An unusual action took place in Tbilisi near the State Chancellery, home to Prime Minister’s cabinet.
People brought rubber boots here to express their feelings about the Prime Minister’s post on his official Facebook page which received hundreds of “likes” from countries that have nothing to do with Georgia. The premiere and his administration are being accused that they bought the “likes”.
Prime Minister’s statement, ha-ha, and Anush Kumar
It all started on June 5, when Georgian Prime Minister Giorgi Kvirikashvili wrote an appeal to non-governmental organizations on his official Facebook page, calling their demand for the Minister of Justice’s resignation unacceptable.
Supporters of the resignation of Justice Minister Teo Tselukiani commented on the post using the “haha” emoji, which soon took on the character of a flash mob – more than 7,000 Facebook users mocked the post.
At the same time, the number of those who “liked” the Prime Minister’s post also grew. Facebook users soon found a lot of so-called “bots” among the second category. The post of the premier was massively “liked” by Facebook users from Pakistan, India, China and Arab countries.
Indian users “liking” the political course of the Georgian Prime Minister brought on light jeers among the Georgian Facebook users. However, there was a question – is the governments buying “likes” by squandering budgetary funds?
The administration responded to the scandal on the second day after the incident. According to their statement, “no one” bought likes, and the page of the Prime Minister in Facebook underwent a cyber attack.
Send “ha-ha” to the Abkhazian Minister
This is the second time that the Georgian users of Facebook use the “haha” symbol as a protest response. The first time, their haha’s were felt by the de facto Foreign Minister of Abkhazia Daur Cove.

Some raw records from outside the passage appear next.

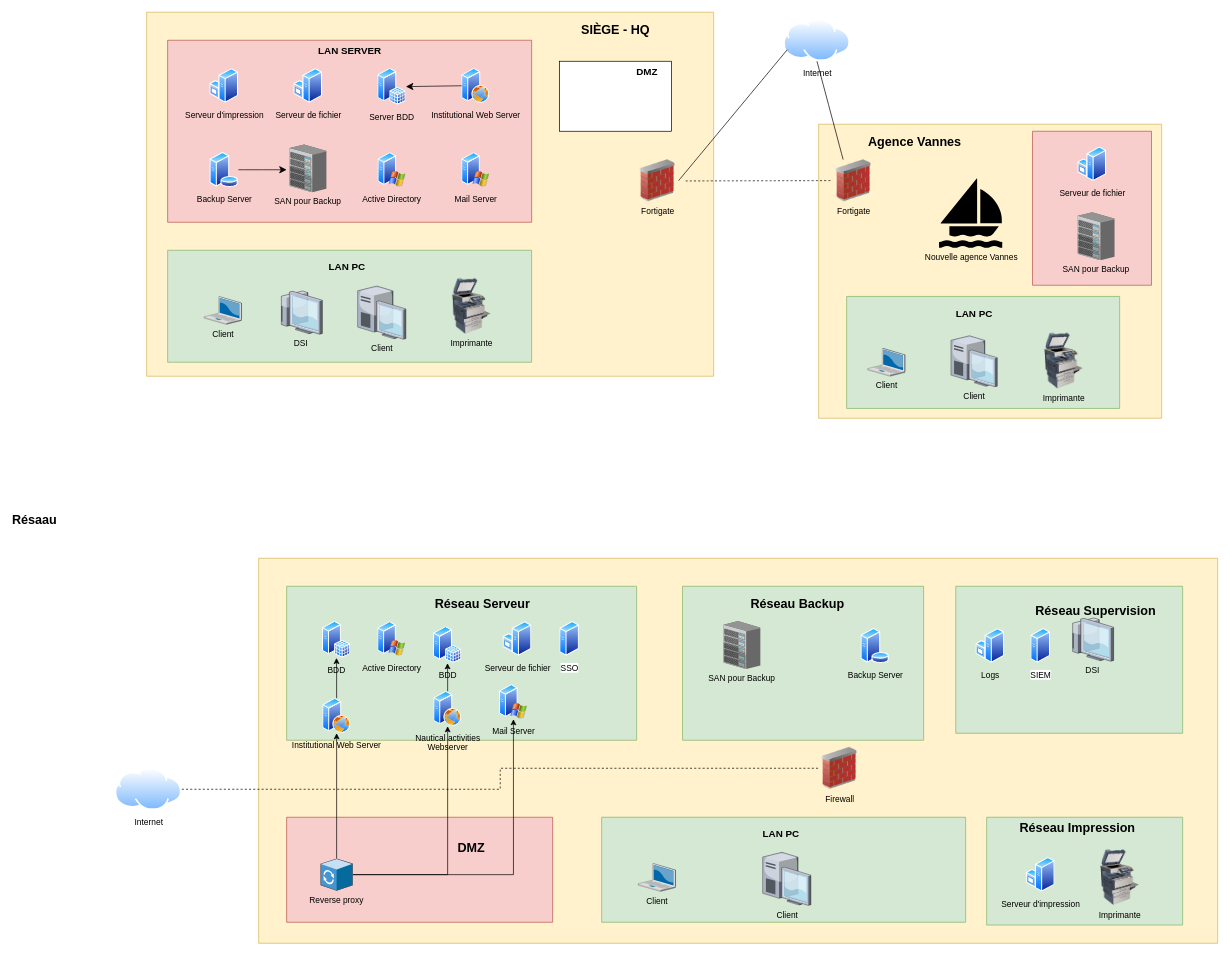
Earlier version of the draw.io diagram archi_technique.drawio (Relthdrarxash/archi_secu). Source tidied: cells renumbered, new cells numbered last; positions are measured from the earlier drawing's top-left corner, leaving out a move shared by most shapes. Both pictures are drawn from the tidied source at 70%, with x=0, y=0 at pixel (13, 12).
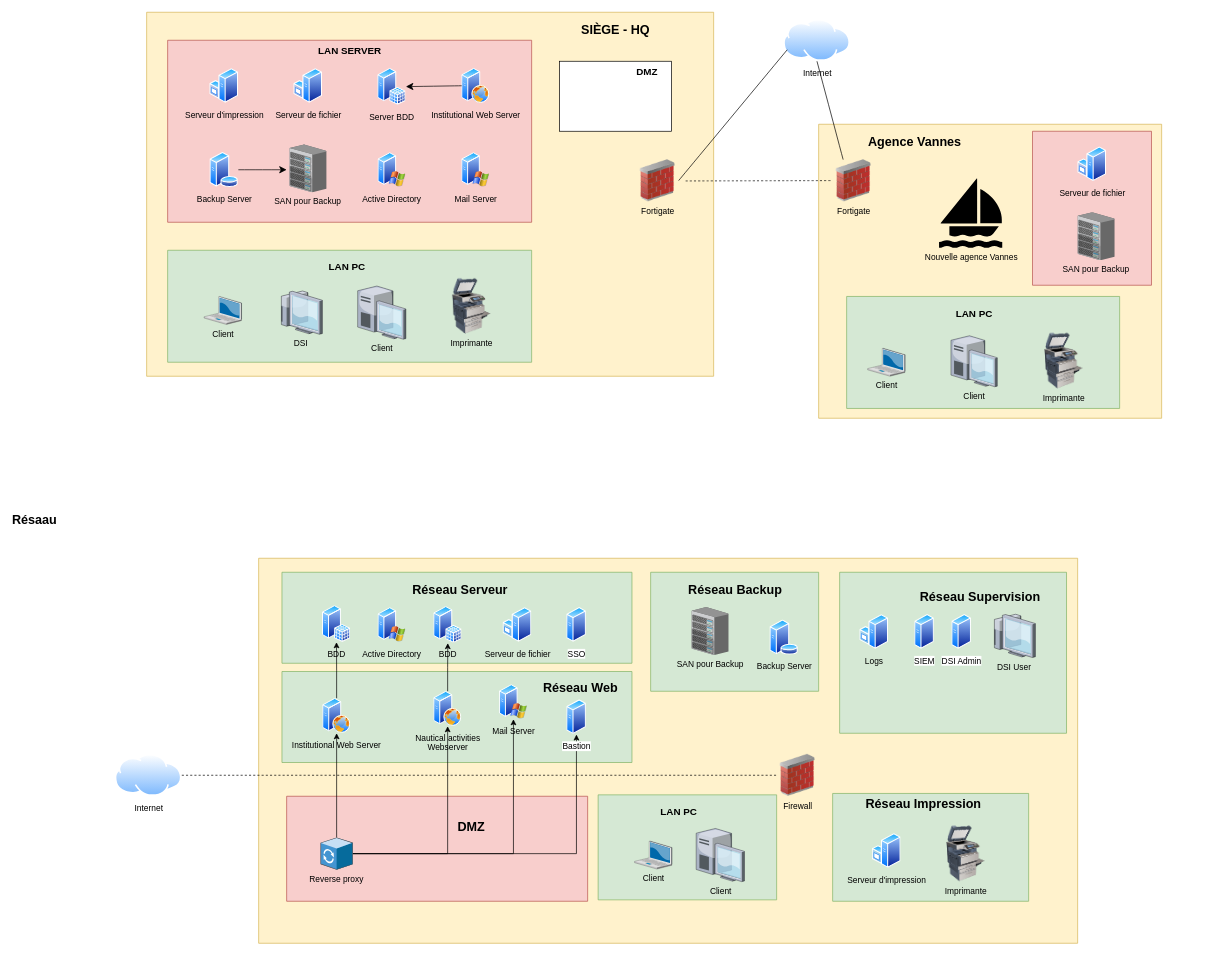
The same page after the edit.

Commit message (it also covers changes not shown here):
Mettre à jour archi_technique.drawio

Change to the diagram source:
```diff
@@
     <mxCell id="41" style="verticalLabelPosition=bottom;verticalAlign=top;html=1;shape=mxgraph.basic.rect;fillColor2=none;strokeWidth=1;size=20;indent=5;fillColor=#fff2cc;strokeColor=#d6b656;" parent="1" vertex="1">
-      <mxGeometry x="350" y="780" width="1370" height="550" as="geometry" />
+      <mxGeometry x="350" y="780" width="1170" height="550" as="geometry" />
     </mxCell>
@@
     <mxCell id="43" value="Internet" style="image;perimeter=ellipsePerimeter;html=1;align=center;shadow=0;dashed=0;spacingTop=3;image=img/lib/active_directory/internet_cloud.svg;" parent="1" vertex="1">
-      <mxGeometry x="145" y="1080" width="95.2" height="60" as="geometry" />
+      <mxGeometry x="145" y="1060" width="95.2" height="60" as="geometry" />
     </mxCell>
     <mxCell id="44" value="Firewall" style="image;html=1;image=img/lib/clip_art/networking/Firewall_02_128x128.png;labelBackgroundColor=none;" parent="1" vertex="1">
-      <mxGeometry x="1150" y="1050" width="60" height="60" as="geometry" />
+      <mxGeometry x="1090" y="1060" width="60" height="60" as="geometry" />
     </mxCell>
     <mxCell id="45" style="verticalLabelPosition=bottom;verticalAlign=top;html=1;shape=mxgraph.basic.rect;fillColor2=none;strokeWidth=1;size=20;indent=5;fillColor=#d5e8d4;strokeColor=#82b366;" parent="1" vertex="1">
-      <mxGeometry x="390" y="820" width="500" height="220" as="geometry" />
+      <mxGeometry x="383.3" y="800" width="500" height="130" as="geometry" />
     </mxCell>
@@
     <mxCell id="47" value="&lt;h2&gt;Réseau Serveur&lt;/h2&gt;" style="text;html=1;align=center;verticalAlign=middle;whiteSpace=wrap;rounded=0;" parent="1" vertex="1">
-      <mxGeometry x="550" y="830" width="240" height="30" as="geometry" />
+      <mxGeometry x="518.2" y="810" width="240" height="30" as="geometry" />
     </mxCell>
     <mxCell id="48" value="Active Directory" style="image;perimeter=ellipsePerimeter;html=1;align=center;shadow=0;dashed=0;spacingTop=3;image=img/lib/active_directory/windows_server_2.svg;labelBackgroundColor=none;" parent="1" vertex="1">
-      <mxGeometry x="520" y="870" width="40" height="50" as="geometry" />
+      <mxGeometry x="520.4" y="850" width="40" height="50" as="geometry" />
     </mxCell>
     <mxCell id="49" style="verticalLabelPosition=bottom;verticalAlign=top;html=1;shape=mxgraph.basic.rect;fillColor2=none;strokeWidth=1;size=20;indent=5;fillColor=#d5e8d4;strokeColor=#82b366;" parent="1" vertex="1">
-      <mxGeometry x="955.5" y="820" width="344.5" height="220" as="geometry" />
+      <mxGeometry x="910" y="800" width="240" height="170" as="geometry" />
     </mxCell>
     <mxCell id="50" value="BDD" style="image;perimeter=ellipsePerimeter;html=1;align=center;shadow=0;dashed=0;spacingTop=3;image=img/lib/active_directory/sql_server.svg;labelBackgroundColor=none;" parent="1" vertex="1">
-      <mxGeometry x="441" y="870" width="40.4" height="52.5" as="geometry" />
+      <mxGeometry x="441" y="847.5" width="40.4" height="52.5" as="geometry" />
     </mxCell>
     <mxCell id="51" style="verticalLabelPosition=bottom;verticalAlign=top;html=1;shape=mxgraph.basic.rect;fillColor2=none;strokeWidth=1;size=20;indent=5;fillColor=#d5e8d4;strokeColor=#82b366;" parent="1" vertex="1">
-      <mxGeometry x="1345.9" y="820" width="324.1" height="210" as="geometry" />
+      <mxGeometry x="1180" y="800" width="324.1" height="230" as="geometry" />
     </mxCell>
     <mxCell id="52" value="Serveur de fichier" style="image;perimeter=ellipsePerimeter;html=1;align=center;shadow=0;dashed=0;spacingTop=3;image=img/lib/active_directory/windows_server.svg;labelBackgroundColor=none;" parent="1" vertex="1">
-      <mxGeometry x="699" y="870" width="41" height="50" as="geometry" />
+      <mxGeometry x="699" y="850" width="41" height="50" as="geometry" />
     </mxCell>
     <mxCell id="53" value="&lt;span&gt;SSO&lt;/span&gt;" style="image;perimeter=ellipsePerimeter;html=1;align=center;shadow=0;dashed=0;spacingTop=3;image=img/lib/active_directory/generic_server.svg;" parent="1" vertex="1">
-      <mxGeometry x="780" y="870" width="28" height="50" as="geometry" />
+      <mxGeometry x="790" y="850" width="28" height="50" as="geometry" />
     </mxCell>
     <mxCell id="54" value="&lt;h2&gt;Réseau Backup&lt;/h2&gt;" style="text;html=1;align=center;verticalAlign=middle;whiteSpace=wrap;rounded=0;" parent="1" vertex="1">
-      <mxGeometry x="1000" y="830" width="240" height="30" as="geometry" />
+      <mxGeometry x="910.6" y="810" width="240" height="30" as="geometry" />
     </mxCell>
     <mxCell id="55" value="&lt;h2&gt;Réseau Supervision&lt;/h2&gt;" style="text;html=1;align=center;verticalAlign=middle;whiteSpace=wrap;rounded=0;" parent="1" vertex="1">
-      <mxGeometry x="1426.4" y="840" width="240" height="30" as="geometry" />
+      <mxGeometry x="1260.5" y="820" width="240" height="30" as="geometry" />
     </mxCell>
     <mxCell id="56" value="Logs" style="image;perimeter=ellipsePerimeter;html=1;align=center;shadow=0;dashed=0;spacingTop=3;image=img/lib/active_directory/windows_server.svg;labelBackgroundColor=none;" parent="1" vertex="1">
-      <mxGeometry x="1374.5" y="880" width="41" height="50" as="geometry" />
+      <mxGeometry x="1208.6" y="860" width="41" height="50" as="geometry" />
     </mxCell>
     <mxCell id="57" value="&lt;span&gt;SIEM&lt;/span&gt;" style="image;perimeter=ellipsePerimeter;html=1;align=center;shadow=0;dashed=0;spacingTop=3;image=img/lib/active_directory/generic_server.svg;" parent="1" vertex="1">
-      <mxGeometry x="1453" y="880" width="28" height="50" as="geometry" />
+      <mxGeometry x="1287.1" y="860" width="28" height="50" as="geometry" />
     </mxCell>
     <mxCell id="58" value="SAN pour Backup" style="verticalLabelPosition=bottom;sketch=0;html=1;verticalAlign=top;strokeColor=none;align=center;shape=mxgraph.citrix.chassis;" parent="1" vertex="1">
-      <mxGeometry x="1014" y="870" width="52.7" height="68.1" as="geometry" />
+      <mxGeometry x="968.5" y="850" width="52.7" height="68.1" as="geometry" />
     </mxCell>
     <mxCell id="59" value="&lt;span&gt;Backup Server&lt;/span&gt;" style="image;perimeter=ellipsePerimeter;html=1;align=center;shadow=0;dashed=0;spacingTop=3;image=img/lib/active_directory/database_server.svg;labelBackgroundColor=none;" parent="1" vertex="1">
-      <mxGeometry x="1210" y="880" width="41" height="50" as="geometry" />
+      <mxGeometry x="1080" y="868.1" width="41" height="50" as="geometry" />
     </mxCell>
     <mxCell id="60" style="verticalLabelPosition=bottom;verticalAlign=top;html=1;shape=mxgraph.basic.rect;fillColor2=none;strokeWidth=1;size=20;indent=5;fillColor=#f8cecc;strokeColor=#b85450;" parent="1" vertex="1">
-      <mxGeometry x="390" y="1150" width="380" height="150" as="geometry" />
+      <mxGeometry x="390" y="1120" width="430" height="150" as="geometry" />
     </mxCell>
+    <mxCell id="81" style="verticalLabelPosition=bottom;verticalAlign=top;html=1;shape=mxgraph.basic.rect;fillColor2=none;strokeWidth=1;size=20;indent=5;fillColor=#d5e8d4;strokeColor=#82b366;" parent="1" vertex="1">
+      <mxGeometry x="383.3" y="941.8" width="500" height="130" as="geometry" />
+    </mxCell>
     <mxCell id="61" value="&lt;h2&gt;DMZ&lt;/h2&gt;" style="text;html=1;align=center;verticalAlign=middle;whiteSpace=wrap;rounded=0;" parent="1" vertex="1">
-      <mxGeometry x="624" y="1179" width="60" height="30" as="geometry" />
+      <mxGeometry x="624" y="1149" width="60" height="30" as="geometry" />
     </mxCell>
@@
     <mxCell id="66" value="BDD" style="image;perimeter=ellipsePerimeter;html=1;align=center;shadow=0;dashed=0;spacingTop=3;image=img/lib/active_directory/sql_server.svg;labelBackgroundColor=none;" parent="1" vertex="1">
-      <mxGeometry x="599.6" y="877.5" width="40.4" height="52.5" as="geometry" />
+      <mxGeometry x="600" y="848.8" width="40.4" height="52.5" as="geometry" />
     </mxCell>
@@
+    <mxCell id="82" style="edgeStyle=orthogonalEdgeStyle;rounded=0;jettySize=auto;html=1;" parent="1" edge="1" source="71" target="84">
+      <mxGeometry relative="1" as="geometry" />
+    </mxCell>
     <mxCell id="71" value="Reverse proxy" style="shadow=0;dashed=0;html=1;labelPosition=center;verticalLabelPosition=bottom;verticalAlign=top;align=center;outlineConnect=0;shape=mxgraph.veeam.3d.proxy;" parent="1" vertex="1">
-      <mxGeometry x="438.4" y="1209" width="46" height="46" as="geometry" />
+      <mxGeometry x="438.4" y="1179" width="46" height="46" as="geometry" />
     </mxCell>
     <mxCell id="72" style="verticalLabelPosition=bottom;verticalAlign=top;html=1;shape=mxgraph.basic.rect;fillColor2=none;strokeWidth=1;size=20;indent=5;fillColor=#d5e8d4;strokeColor=#82b366;" parent="1" vertex="1">
-      <mxGeometry x="1390" y="1150" width="280" height="154" as="geometry" />
+      <mxGeometry x="1170" y="1116" width="280" height="154" as="geometry" />
     </mxCell>
     <mxCell id="73" value="&lt;h2&gt;Réseau Impression&lt;/h2&gt;" style="text;html=1;align=center;verticalAlign=middle;whiteSpace=wrap;rounded=0;" parent="1" vertex="1">
-      <mxGeometry x="1400" y="1150" width="240" height="30" as="geometry" />
+      <mxGeometry x="1180" y="1116" width="240" height="30" as="geometry" />
     </mxCell>
     <mxCell id="74" value="Serveur d'impression" style="image;perimeter=ellipsePerimeter;html=1;align=center;shadow=0;dashed=0;spacingTop=3;image=img/lib/active_directory/windows_server.svg;labelBackgroundColor=none;" parent="1" vertex="1">
-      <mxGeometry x="1446.5" y="1207" width="41" height="50" as="geometry" />
+      <mxGeometry x="1226.5" y="1173" width="41" height="50" as="geometry" />
     </mxCell>
     <mxCell id="75" style="verticalLabelPosition=bottom;verticalAlign=top;html=1;shape=mxgraph.basic.rect;fillColor2=none;strokeWidth=1;size=20;indent=5;fillColor=#d5e8d4;strokeColor=#82b366;" parent="1" vertex="1">
-      <mxGeometry x="840" y="1150" width="520" height="150" as="geometry" />
+      <mxGeometry x="835" y="1118" width="255" height="150" as="geometry" />
     </mxCell>
     <mxCell id="76" value="Imprimante" style="image;html=1;image=img/lib/clip_art/computers/Printer_Commercial_128x128.png;labelBackgroundColor=none;" parent="1" vertex="1">
-      <mxGeometry x="1540" y="1196" width="80" height="80" as="geometry" />
+      <mxGeometry x="1320" y="1162" width="80" height="80" as="geometry" />
     </mxCell>
     <mxCell id="77" value="Client" style="verticalLabelPosition=bottom;sketch=0;html=1;verticalAlign=top;strokeColor=none;align=center;shape=mxgraph.citrix.laptop_2;labelBackgroundColor=none;" parent="1" vertex="1">
-      <mxGeometry x="892" y="1216" width="53.6" height="40" as="geometry" />
+      <mxGeometry x="887" y="1184" width="53.6" height="40" as="geometry" />
     </mxCell>
     <mxCell id="78" value="&lt;h3&gt;LAN PC&lt;/h3&gt;" style="text;html=1;align=center;verticalAlign=middle;whiteSpace=wrap;rounded=0;" parent="1" vertex="1">
-      <mxGeometry x="1053.7" y="1159" width="84.5" height="30" as="geometry" />
+      <mxGeometry x="907.8" y="1127" width="84.5" height="30" as="geometry" />
     </mxCell>
     <mxCell id="79" value="Client" style="verticalLabelPosition=bottom;sketch=0;html=1;verticalAlign=top;strokeColor=none;align=center;shape=mxgraph.citrix.desktop;" parent="1" vertex="1">
-      <mxGeometry x="1070" y="1200" width="69" height="76" as="geometry" />
+      <mxGeometry x="975" y="1166" width="69" height="76" as="geometry" />
     </mxCell>
-    <mxCell id="80" value="DSI" style="verticalLabelPosition=bottom;sketch=0;html=1;verticalAlign=top;strokeColor=none;align=center;shape=mxgraph.citrix.thin_client;" parent="1" vertex="1">
-      <mxGeometry x="1509.6" y="865.3" width="61.8" height="61.8" as="geometry" />
+    <mxCell id="80" value="DSI User" style="verticalLabelPosition=bottom;sketch=0;html=1;verticalAlign=top;strokeColor=none;align=center;shape=mxgraph.citrix.thin_client;" parent="1" vertex="1">
+      <mxGeometry x="1397.8" y="860" width="61.8" height="61.8" as="geometry" />
     </mxCell>
+    <mxCell id="83" value="DSI Admin" style="image;perimeter=ellipsePerimeter;html=1;align=center;shadow=0;dashed=0;spacingTop=3;image=img/lib/active_directory/generic_server.svg;" parent="1" vertex="1">
+      <mxGeometry x="1340.1" y="860" width="28" height="50" as="geometry" />
+    </mxCell>
+    <mxCell id="84" value="&lt;span&gt;Bastion&lt;/span&gt;" style="image;perimeter=ellipsePerimeter;html=1;align=center;shadow=0;dashed=0;spacingTop=3;image=img/lib/active_directory/generic_server.svg;" parent="1" vertex="1">
+      <mxGeometry x="790" y="981.8" width="28" height="50" as="geometry" />
+    </mxCell>
+    <mxCell id="85" value="&lt;h2&gt;Réseau Web&lt;/h2&gt;" style="text;html=1;align=center;verticalAlign=middle;whiteSpace=wrap;rounded=0;" parent="1" vertex="1">
+      <mxGeometry x="750" y="950" width="120" height="30" as="geometry" />
+    </mxCell>
```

A few days ago, when Syria announced the recognition of the sovereignty of Abkhazia and South Ossetia, Cove congratulated the Abkhaz people on this landmark event on his Facebook page.
Georgian Facebook users encouraged each other to mark the post of Daur Cove with a “haha” response. Soon, Daur Cove’s post had thousands of the “haha” emojis. The de facto minister was forced to give his public post the “private” status.